# WORK TO BE COMPLETED
All records must be quoted exactly. Omit the pictures.

# EXERCISE INPUTS
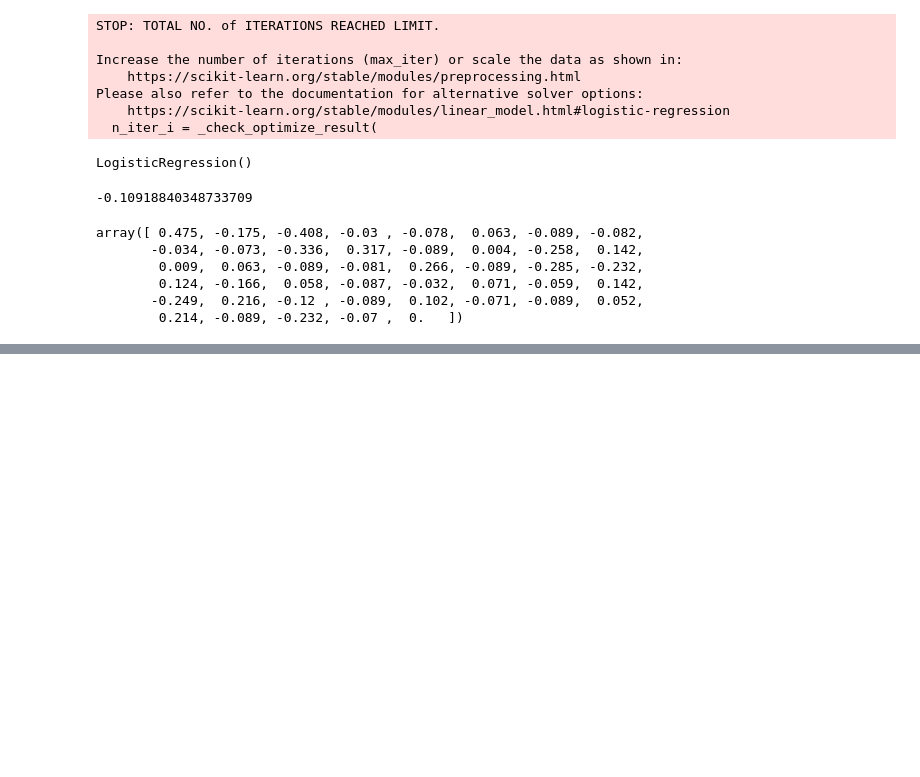
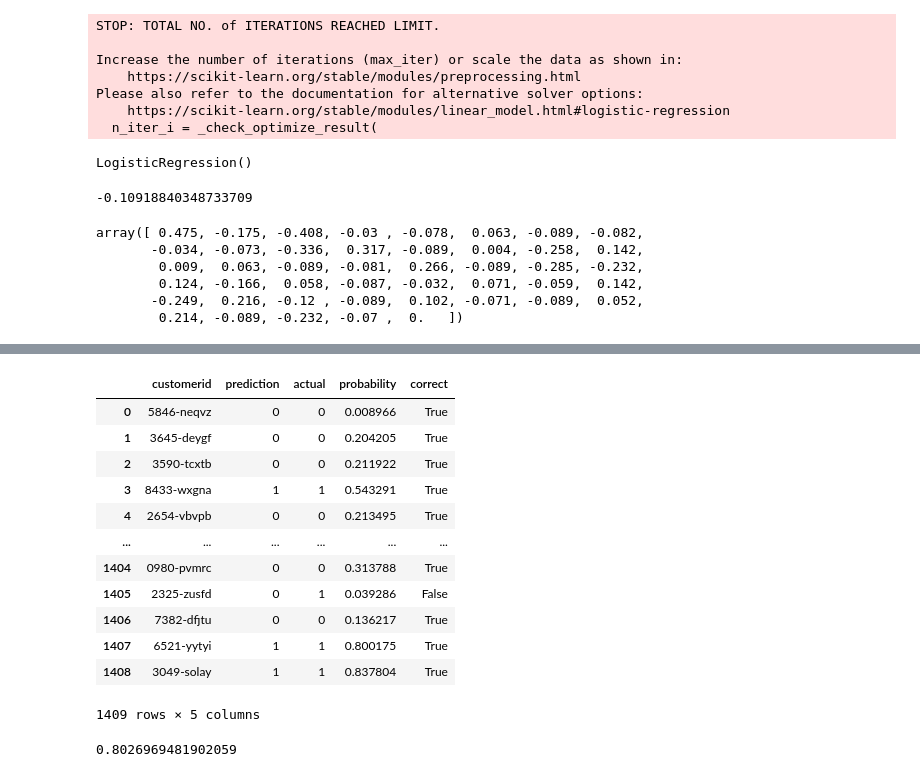
Before and after one commit to MedCoder001/Churn_Prediction, a Jupyter notebook: Churn Prediction.ipynb, the cells around one changed output, grey strips where cells are left out. Drawn from its saved outputs; the diff is of its cells as text; code cells hidden in the pictures; blank space fills up the shorter version.

```diff
--- a/Churn Prediction.ipynb
+++ b/Churn Prediction.ipynb
@@ -361,0 +378,6 @@ df_val[churn_decision].head()
+# %%
+df_pred = pd.DataFrame()
+df_pred['customerid'] = df_val.customerid
+df_pred['prediction'] = churn_decision.astype(int)
+df_pred['actual'] = y_val
+df_pred['probability'] = y_pred
@@ -361,0 +393,22 @@ df_val[churn_decision].head()
+# %%
+df_pred['correct'] = df_pred.prediction == df_pred.actual
+# %%
+df_pred
+# %% [output]
+|  | customerid | prediction | actual | probability | correct |
+| 0 | 5846-neqvz | 0 | 0 | 0.008966 | True |
+| 1 | 3645-deygf | 0 | 0 | 0.204205 | True |
+| 2 | 3590-tcxtb | 0 | 0 | 0.211922 | True |
+| 3 | 8433-wxgna | 1 | 1 | 0.543291 | True |
+| 4 | 2654-vbvpb | 0 | 0 | 0.213495 | True |
+| ... | ... | ... | ... | ... | ... |
+| 1404 | 0980-pvmrc | 0 | 0 | 0.313788 | True |
+| 1405 | 2325-zusfd | 0 | 1 | 0.039286 | False |
+| 1406 | 7382-dfjtu | 0 | 0 | 0.136217 | True |
+| 1407 | 6521-yytyi | 1 | 1 | 0.800175 | True |
+| 1408 | 3049-solay | 1 | 1 | 0.837804 | True |
+1409 rows × 5 columns
+# %%
+df_pred.correct.mean()
+# %% [output]
+0.8026969481902059
```
Also changed, not shown: parts of 10 cells of this notebook.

# ANSWER TO THIS EXERCISE
Before and after one commit to MedCoder001/Churn_Prediction, a Jupyter notebook: Churn Prediction.ipynb, the cells around one changed output, grey strips where cells are left out. Drawn from its saved outputs; the diff is of its cells as text; code cells hidden in the pictures; blank space fills up the shorter version.

```diff
--- a/Churn Prediction.ipynb
+++ b/Churn Prediction.ipynb
@@ -361,0 +378,6 @@ df_val[churn_decision].head()
+# %%
+df_pred = pd.DataFrame()
+df_pred['customerid'] = df_val.customerid
+df_pred['prediction'] = churn_decision.astype(int)
+df_pred['actual'] = y_val
+df_pred['probability'] = y_pred
@@ -361,0 +393,22 @@ df_val[churn_decision].head()
+# %%
+df_pred['correct'] = df_pred.prediction == df_pred.actual
+# %%
+df_pred
+# %% [output]
+|  | customerid | prediction | actual | probability | correct |
+| 0 | 5846-neqvz | 0 | 0 | 0.008966 | True |
+| 1 | 3645-deygf | 0 | 0 | 0.204205 | True |
+| 2 | 3590-tcxtb | 0 | 0 | 0.211922 | True |
+| 3 | 8433-wxgna | 1 | 1 | 0.543291 | True |
+| 4 | 2654-vbvpb | 0 | 0 | 0.213495 | True |
+| ... | ... | ... | ... | ... | ... |
+| 1404 | 0980-pvmrc | 0 | 0 | 0.313788 | True |
+| 1405 | 2325-zusfd | 0 | 1 | 0.039286 | False |
+| 1406 | 7382-dfjtu | 0 | 0 | 0.136217 | True |
+| 1407 | 6521-yytyi | 1 | 1 | 0.800175 | True |
+| 1408 | 3049-solay | 1 | 1 | 0.837804 | True |
+1409 rows × 5 columns
+# %%
+df_pred.correct.mean()
+# %% [output]
+0.8026969481902059
```
Also changed, not shown: parts of 10 cells of this notebook.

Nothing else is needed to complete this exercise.